Hardwood flooring is fantastic. As well as being beautiful and versatile, cleaning hardwood floors takes mere minutes and, if installed correctly, the floor will last decades. It is no wonder so many of our clients opt for hardwood when choosing new flooring. Here is what you need to think about if you are considering getting hardwood floors.
Solid Hardwood or Engineered Hardwood?
There are two main types of hardwood floor: solid and engineered. Solid, as the name implies, is a single-layer plank of wood cut from a tree. When you think of “traditional” wooden floors you’re thinking of solid hardwood floors. Normally 2cm thick, each board is installed by nailing it to a wooden subfloor.
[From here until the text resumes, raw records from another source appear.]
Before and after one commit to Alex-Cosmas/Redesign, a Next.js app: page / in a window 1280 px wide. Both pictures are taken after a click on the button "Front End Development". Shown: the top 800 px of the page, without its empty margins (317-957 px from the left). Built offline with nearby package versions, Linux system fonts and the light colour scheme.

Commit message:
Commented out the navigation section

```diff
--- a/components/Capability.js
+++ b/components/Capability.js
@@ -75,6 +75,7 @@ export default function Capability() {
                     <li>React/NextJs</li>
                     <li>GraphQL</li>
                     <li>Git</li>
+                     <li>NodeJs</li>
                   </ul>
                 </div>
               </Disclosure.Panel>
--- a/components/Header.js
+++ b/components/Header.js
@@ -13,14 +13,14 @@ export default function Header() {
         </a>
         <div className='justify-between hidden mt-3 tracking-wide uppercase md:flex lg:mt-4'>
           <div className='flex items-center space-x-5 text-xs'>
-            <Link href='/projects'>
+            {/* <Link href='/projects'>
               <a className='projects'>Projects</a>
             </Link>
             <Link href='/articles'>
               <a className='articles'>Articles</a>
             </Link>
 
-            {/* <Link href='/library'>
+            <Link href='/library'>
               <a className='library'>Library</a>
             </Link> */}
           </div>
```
It is good for heavy footfall areas as it can be sanded back and refinished many times over its lifetime without suffering any adverse effects, and in houses with low moisture content as moisture causes wood to expand and warp.
Engineered hardwood is a clever sandwich of MDF and plywood finished with a top layer of hardwood. It is not laminate. Because the top layer is thinner than solid wood it can only withstand being sanded back and refinished once or twice, however it is not susceptible to warping and can be used in bathrooms and kitchens. It is more versatile than solid floors as it can be laid over a floating floor, and can be used in units.
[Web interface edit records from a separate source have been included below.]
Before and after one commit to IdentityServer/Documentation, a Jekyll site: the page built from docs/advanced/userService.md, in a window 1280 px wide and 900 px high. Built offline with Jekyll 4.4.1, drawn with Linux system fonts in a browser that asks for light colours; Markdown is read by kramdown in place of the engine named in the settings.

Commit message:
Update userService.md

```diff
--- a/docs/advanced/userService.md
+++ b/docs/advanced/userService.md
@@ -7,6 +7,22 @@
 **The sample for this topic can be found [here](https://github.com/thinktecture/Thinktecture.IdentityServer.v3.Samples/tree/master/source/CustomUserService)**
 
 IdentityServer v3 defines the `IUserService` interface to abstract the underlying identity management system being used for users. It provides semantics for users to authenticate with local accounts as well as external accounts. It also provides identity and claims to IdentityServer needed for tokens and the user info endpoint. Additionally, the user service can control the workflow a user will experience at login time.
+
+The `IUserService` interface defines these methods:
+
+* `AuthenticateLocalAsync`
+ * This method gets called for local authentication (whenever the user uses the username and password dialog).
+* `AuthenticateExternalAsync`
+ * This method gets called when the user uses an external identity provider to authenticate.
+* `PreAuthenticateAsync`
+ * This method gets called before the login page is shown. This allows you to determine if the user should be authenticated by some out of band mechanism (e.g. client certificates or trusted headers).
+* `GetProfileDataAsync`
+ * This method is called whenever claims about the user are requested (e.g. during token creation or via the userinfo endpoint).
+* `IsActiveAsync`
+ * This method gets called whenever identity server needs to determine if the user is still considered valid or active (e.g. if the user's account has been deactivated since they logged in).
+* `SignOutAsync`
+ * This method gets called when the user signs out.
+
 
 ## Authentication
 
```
How Hard is “Hard”?
The resistance of wood is determined by the Janka hardness test, where the force required to embed a ballbearing into a piece of wood is measured. The higher the number, the harder the wood. At the top end of the scale are woods like Ironbark, Greybox, strand-woven bamboo, Brazilian walnut, and Turpentine. In the middle is spotted gum, Sydney blue gum, Blackbutt, and Jarrah; while the softest wood used for flooring includes Tasmanian Oak, Victorian Ash, and Cypress pine.
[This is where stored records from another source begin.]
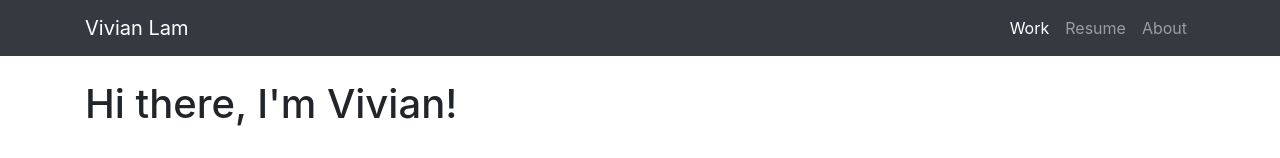
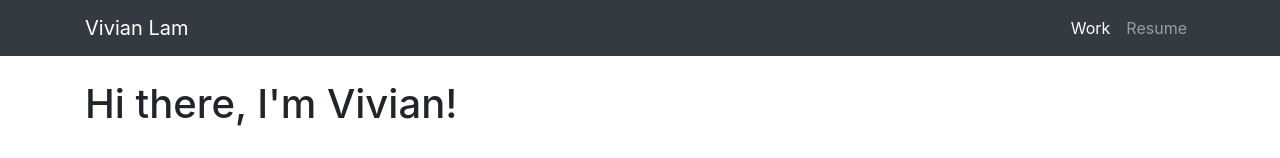
Before and after one commit to gbvivian/website-archive, a website: page index.html in a window 1280 px wide. Shown: the top 158 px of the page. Drawn offline with Linux system fonts and the light colour scheme.

Commit message:
add resume page

```diff
--- a/index.html
+++ b/index.html
@@ -35,12 +35,12 @@
               <span class="sr-only">(current)</span>
             </a>
           </li>
-          <li class="nav-item">
-            <a class="nav-link" href="#">Resume</a>
-          </li>
-          <li class="nav-item">
-            <a class="nav-link" href="#">About</a>
-          </li>
+          <div id="resume_container">
+            <li class="nav-item">
+
+              <a class="nav-link" href="resources/Resume_Vivian_Lam.pdf" target="_blank">Resume</a>
+            </li>
+          </div>
         </ul>
       </div>
     </div>
```
Also changed, not shown: 1 other file.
The durability of your floor will also be determined by the type and quality of the finish. Polyurethane finish gives a high shine which can make scratches and dings more obvious. Oil finishes are incresingly popular as their matt appearance camouflages imperfections. You can find both solid and engineered wood floors to suit all budgets.
How to Care for Your Hardwood Floor
Once it is in and installed caring for your hardwood floor is easy. Sweep or vacuum regularly to prevent small pieces of grit scratching, use felt pads under furniture, and have a good doormat to help prevent dirt getting brought in. Avoid walking on your floors in high-heeled shoes, make sure the kids leave their footy boots outside, and keep pets’ claws trimmed. Wipe up any spills immediately as moisture can dull the finish of the floor, and don’t use water or standard floor cleaner to clean them.